The study also analysed how some of the top brands in the state fared. Many products provide just the recycling symbol without information on the type of plastic used. Often the symbol is very small (compared to the print on the rest of the label) or is located in a corner and is not easily visible. In addition, several products have the information embossed on the plastic (often on the underside of the container) making it hard to read.
Some examples of recycling labels - the good, the incomplete, and the non-existent
What do consumers make of recycling labels on products?
CAG also conducted a perception survey of 447 consumers in the 5 cities covering different age groups, socio-economic backgrounds, and genders. The survey sought to understand the consumer’s awareness level on recycling labels, on the issue of plastic pollution, and what kind of recycling label would be of use to them. While a majority agreed that plastic pollution is a huge issue, most were unsure if plastic could be recycled. While quite a few of them claimed that they sometimes checked recycling information while purchasing products, when asked what they checked for, they tended to speak of expiry dates and MRP leading us to conclude that they do not actually check for recycling information. What was heartening however was that 424 participants (almost all surveyed) said they would make more informed decisions on which products to buy if the recycling information was clearly provided. They also noted that location of the information on the package, size of the symbol, information in the vernacular, and specifically information on how to dispose of the plastic would be useful to them.
Amazon’s efforts towards sustainable packaging

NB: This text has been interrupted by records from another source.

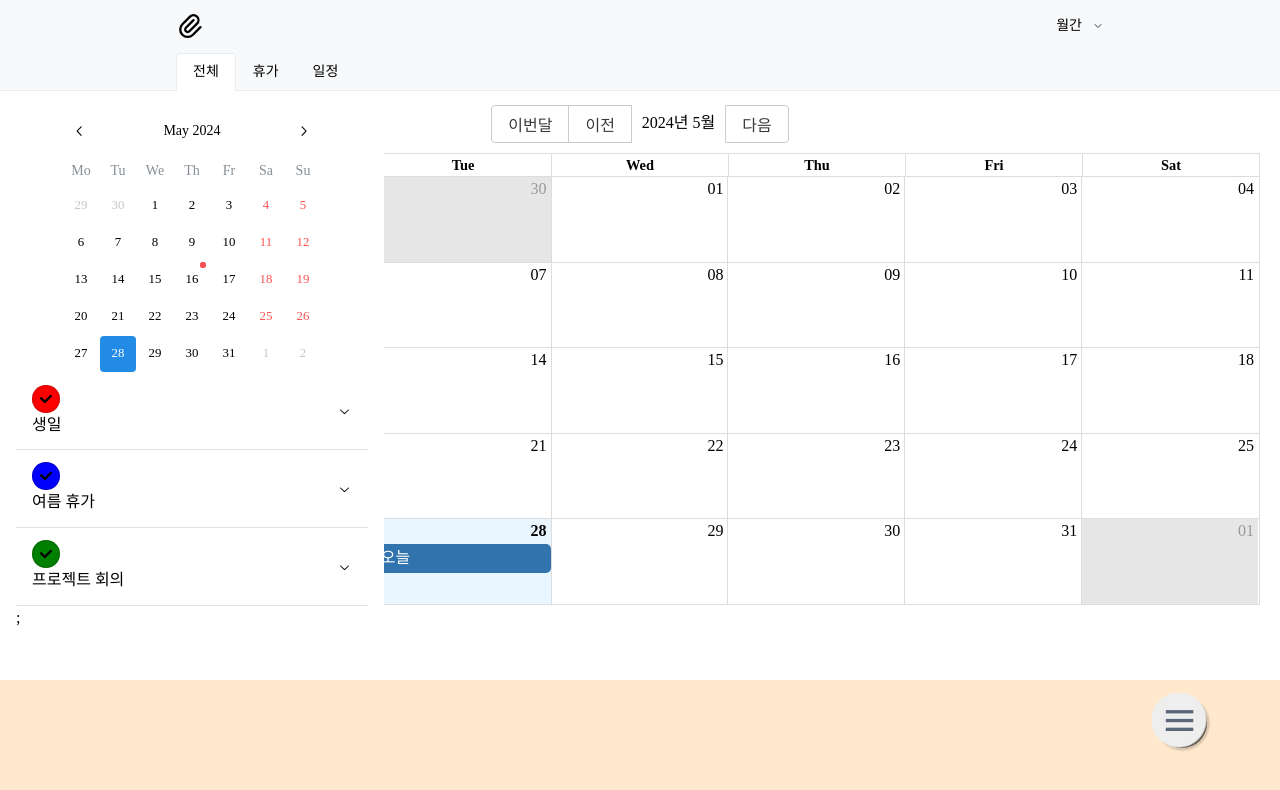
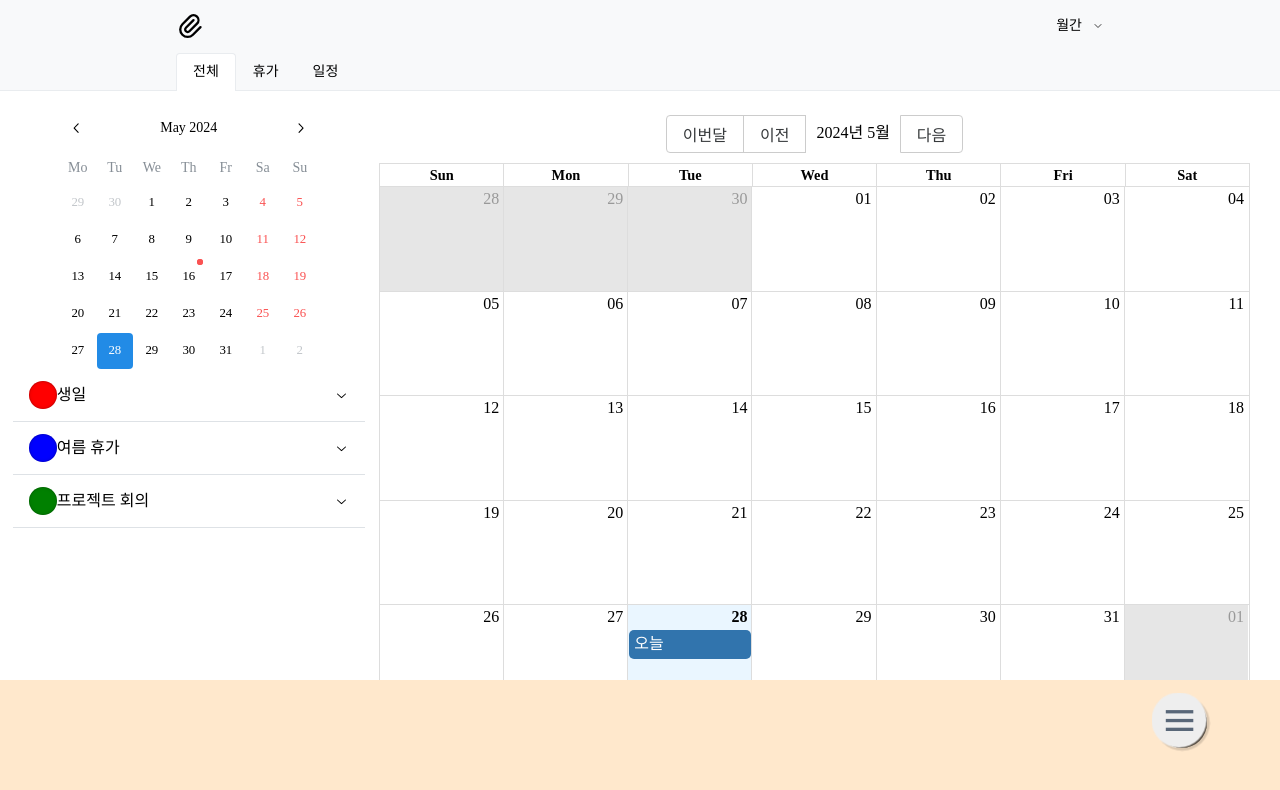
Before and after one commit to simple925/project-clip, a Next.js app: page /Calendar/MainCalendar in a window 1280 px wide. Shown: the top 790 px of the page. Built offline with nearby package versions, Linux system fonts and the light colour scheme; a web font is replaced by a local one.

Commit message:
[스타일링] calendar 페이지 레이아웃 스타일링 수정

```diff
--- /dev/null
+++ b/src/app/(baseLayout)/Calendar/layout.module.css
@@ -0,0 +1,23 @@
+.main {
+    display: flex;
+    flex-direction: column;
+}
+
+.nav_content {
+    padding: 0.8rem;
+    width: 22rem;
+    display: flex;
+}
+
+.main_nav_content {
+    display: flex;
+    /* justify-content: start; */
+    width: 30rem;
+    /* flex-grow: 1; */
+}
+
+.main_content {
+    display: flex;
+    /* justify-content: center; */
+    width: auto;
+}
--- a/src/app/(baseLayout)/Calendar/layout.tsx
+++ b/src/app/(baseLayout)/Calendar/layout.tsx
@@ -19,6 +19,7 @@ import { View, Views } from "react-big-calendar";
 // ==> react-big-calendar의 view 속성 참고
 // https://jquense.github.io/react-big-calendar/examples/index.html?path=/docs/props--view
 // https://jquense.github.io/react-big-calendar/examples/index.html?path=/docs/props--cal-views
+import style from "./layout.module.css";
 
 
 export default function MyPageLayout({ children }: { children: any }) {
@@ -42,6 +43,7 @@ export default function MyPageLayout({ children }: { children: any }) {
         header={{ height: 85 }}
         withBorder={false}
         footer={{ height: 120 }}
+        className={style["main"]}
       >
         {/* zIndex의 수치를 Header에 더 높이 주어서, 자연스럽게 출력되게끔 조정 */}
         <AppShell.Header zIndex={300}>
@@ -50,13 +52,14 @@ export default function MyPageLayout({ children }: { children: any }) {
           {/* MainCalendarHearder에서 calendarState라는 prop 전달(_calendarState값 전달) */}
         </AppShell.Header>
         {/* 해당 부분 page에 형제 컴포넌트로 만들어 데이터 통신에 용이하게 함 */}
-        <AppShell.Navbar zIndex={100} p="md">
+        <AppShell.Navbar className={style["nav_content"]}>
           <MainCalendarSideCalendar selectedDate={selectedDate} onSelectDate={handleDateSelect} />
           {/* ### MainCalendarSideCalendar: 사이드 달력, 오늘 날짜 자동 선택, 선택할 때마다 동작 */}
           <MainGroup />
           {/* ### MainGroup: 내 캘린더 그룹별 볼 수 있음. 추가적인 기능 정의 필요 */}
         </AppShell.Navbar>
-        <AppShell.Main>
+        <AppShell.Main className={style["main_content"]}>
+          <div className={style["main_nav_content"]} />
           <MyCalendar selectedDate={selectedDate} onSelectDate={handleDateSelect} calendarState={calendarStateValue} />
           {/* ### MyCalendar: react-big-calender 라이브러리 이용한 메인 달력. 오늘 날짜 자동 선택, 선택할 때마다 동작, (MainCalendarHeader에서 변경된)상태 정보 */}
         </AppShell.Main>
--- a/src/components/MainGroup/MainGroup.tsx
+++ b/src/components/MainGroup/MainGroup.tsx
@@ -15,13 +15,11 @@ export function MainGroup() {
     { key: 1, value: "생일", description: "생일", color: "red" }
   );
 
-  const [checkedColor, setCheckedColor] = useState(true); // 선택
   const [selectedColor, setSelectedColor] = useState(null);
 
   function onSelectedColorBtn(item: any) {
-    setCheckedColor((c) => !c)
     setSelectedColor(item.color);
-    setSelectedEvent(item)
+    setSelectedEvent(item);
     console.log('###현재 선택 이벤트 :', item)
   }
 
@@ -37,16 +35,21 @@ export function MainGroup() {
 
     const colors = (
       <ColorSwatch
-        component="button"
         color={item.color}
         style={{ color: colorBtn, cursor: cursorBtn }}
       >
-        {checkedColor && <CheckIcon style={{ width: rem(12), height: rem(12) }} />}
+        {isActive && <CheckIcon style={{ width: rem(12), height: rem(12) }} />}
       </ColorSwatch>
     );
+
     return (
       <Accordion.Item key={item.value} value={item.value}>
-        <Accordion.Control onClick={() => onSelectedColorBtn(item)}>{colors}{item.value}</Accordion.Control>
+        <Accordion.Control onClick={() => onSelectedColorBtn(item)}>
+          <div style={{ display: 'flex', alignItems: 'center' }}>
+          {colors}
+          <span>{item.value}</span>
+          </div>
+          </Accordion.Control>
         <Accordion.Panel>{item.color}</Accordion.Panel>
       </Accordion.Item>
     );
@@ -54,7 +57,7 @@ export function MainGroup() {
 
   return (
     <div className={styles.MainGroup}>
-      <Accordion defaultValue="내 캘린더">{items}</Accordion>;
+      <Accordion defaultValue="내 캘린더">{items}</Accordion>
     </div>
   );
 }
--- /dev/null
+++ b/src/components/MyCalendar/MyCalendar.module.css
@@ -0,0 +1,3 @@
+.my_calendar {
+    width: 100%;
+}
--- a/src/components/MyCalendar/MyCalendar.tsx
+++ b/src/components/MyCalendar/MyCalendar.tsx
@@ -4,6 +4,7 @@ import { Calendar, Views, momentLocalizer } from "react-big-calendar";
 import moment from 'moment';
 import 'react-big-calendar/lib/css/react-big-calendar.css';
 import { CalendarToolbar } from "../CalendarToolbar/CalendarToolbar";
+import style from './MyCalendar.module.css';
 
 export function MyCalendar({ calendarState, selectedDate, onSelectDate }:any) {
     moment.locale('ko-KR');
@@ -28,14 +29,14 @@ export function MyCalendar({ calendarState, selectedDate, onSelectDate }:any) {
         setCalendarView(calendarState) // 2) calendarView에 불러온 값 담기
     }, [calendarState]) // calendarState가 변경될 때 동작
     return (
-        <div style={{ height: 500 }}>
+        <div className={style["my_calendar"]}>
             <Calendar
                 defaultDate={today} // 오늘 날짜(상위 컴포넌트에서 받아옴)
                 localizer={localizer}
                 events={events}
                 startAccessor="start"
                 endAccessor="end"
-                style={{ margin: 20 }}
+                style={{ margin: 30 }}
                 onSelectSlot={(slotInfo) => handleDateSelect(slotInfo.start)}
                 view={calendarView} // view 속성
                 components={{
```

The webinar ended with insights from Ms.Smriti Sharma of Amazon, who spoke on the efforts Amazon has taken to reduce plastic use. She explained how businesses perceive the use of plastics as a trade-off: on the one hand it is essential to enhancing the shelf life of a product or to guarantee its safe delivery to a customer. On the other hand, she acknowledged the dangers that plastics pose to public health and our ecosystem. She talked about how Amazon has worked to reduce its reliance on plastic packaging. Ms. Sharma also took questions and suggestions from participants at the end of the webinar. Suggestions and questions from participants included why there isn’t a blanket ban on plastic packaging from Amazon. Ms. Sharma explained that several sellers on Amazon are small time vendors and imposing such a restriction might have other consequences on their livelihoods. She also added that items ‘Fulfilled by Amazon’ and dispatched from Amazon warehouses will not carry plastic packaging. Another suggestion was that if plastic free packaging could not be imposed on vendors, it would be useful to give that choice to consumers by marking items and vendors as plastic-free. Ms. Sharma agreed this was a good idea and one she would take back to Amazon.
The webinar and the studies it showcased, throw light on the fact that the plastic crisis shows no signs of abating. On the contrary, over time, the determination of the public and policy makers to take on the plastic crisis appears to have weakened. The webinar highlighted that we cannot afford to slow down, especially as there is overwhelming evidence that plastic is destroying our ecosystems and our health. It has already reached crisis proportions and needs all stakeholders to work together - right from the consumer switching to sustainable living, to businesses empowering customers to make this switch to governmental agencies framing, implementing and enforcing necessary policy changes.